Introduction: Short interpregnancy interval (<2 years) can impair the process of anatomical and physiological recovery and can cause negative outcome in the next pregnancy, such as anemia, which is one of the leading cause of maternal death. This study aims to investigate the effect of short interpregnancy interval as a risk factor for anemia in pregnancy. Methods: This retrospective cohort study was conducted by using data from medical records of patients who did their antenatal care in Duren Sawit District Community Health Center during 2014–2016, with a total data of 468 patients. Data collected includes maternal age, occupation, education, interpregnancy interval, and anemia, and were analyzed by using SPSS 16 with a bivariate and multivariate analysis. Results: Out of the total of 468 patients, 17.7% have a short interpregnancy interval and 21.4% have anemia. From bivariate analysis, there is a significant association (p = 0.046) between the short interpregnancy interval and the number of anemia in pregnancy [OR: 1.782 (CI 95%: 1.046–3.034)]. Conclusion: Short interpregnancy interval is an independent risk factor for anemia.

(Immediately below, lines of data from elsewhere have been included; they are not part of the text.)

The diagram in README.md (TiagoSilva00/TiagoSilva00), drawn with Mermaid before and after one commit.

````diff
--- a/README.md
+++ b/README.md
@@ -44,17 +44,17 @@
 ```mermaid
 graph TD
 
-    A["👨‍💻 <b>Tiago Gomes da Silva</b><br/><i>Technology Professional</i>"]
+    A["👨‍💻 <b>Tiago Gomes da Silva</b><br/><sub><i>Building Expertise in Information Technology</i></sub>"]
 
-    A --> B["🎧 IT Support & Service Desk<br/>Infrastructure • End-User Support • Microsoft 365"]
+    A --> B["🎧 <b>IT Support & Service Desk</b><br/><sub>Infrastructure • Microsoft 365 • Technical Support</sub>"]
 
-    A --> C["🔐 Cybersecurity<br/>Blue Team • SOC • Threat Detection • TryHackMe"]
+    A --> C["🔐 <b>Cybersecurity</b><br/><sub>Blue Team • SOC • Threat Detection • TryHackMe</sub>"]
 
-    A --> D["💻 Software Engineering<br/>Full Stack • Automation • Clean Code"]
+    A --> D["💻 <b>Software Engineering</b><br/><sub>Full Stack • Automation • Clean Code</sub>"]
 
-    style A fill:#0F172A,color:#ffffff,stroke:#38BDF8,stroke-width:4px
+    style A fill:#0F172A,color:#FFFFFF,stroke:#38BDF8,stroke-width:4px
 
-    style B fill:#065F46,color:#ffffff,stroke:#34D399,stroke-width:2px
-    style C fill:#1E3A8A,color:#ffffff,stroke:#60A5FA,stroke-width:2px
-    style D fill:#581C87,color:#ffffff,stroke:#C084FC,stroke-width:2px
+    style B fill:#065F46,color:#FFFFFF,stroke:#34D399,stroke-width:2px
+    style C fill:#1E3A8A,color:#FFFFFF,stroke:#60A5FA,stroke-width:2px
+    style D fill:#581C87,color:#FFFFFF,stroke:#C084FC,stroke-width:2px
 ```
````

It was thought to be related with maternal depletion theory and the increasing risk of bleeding in pregnancy.
- Short interpregnancy interval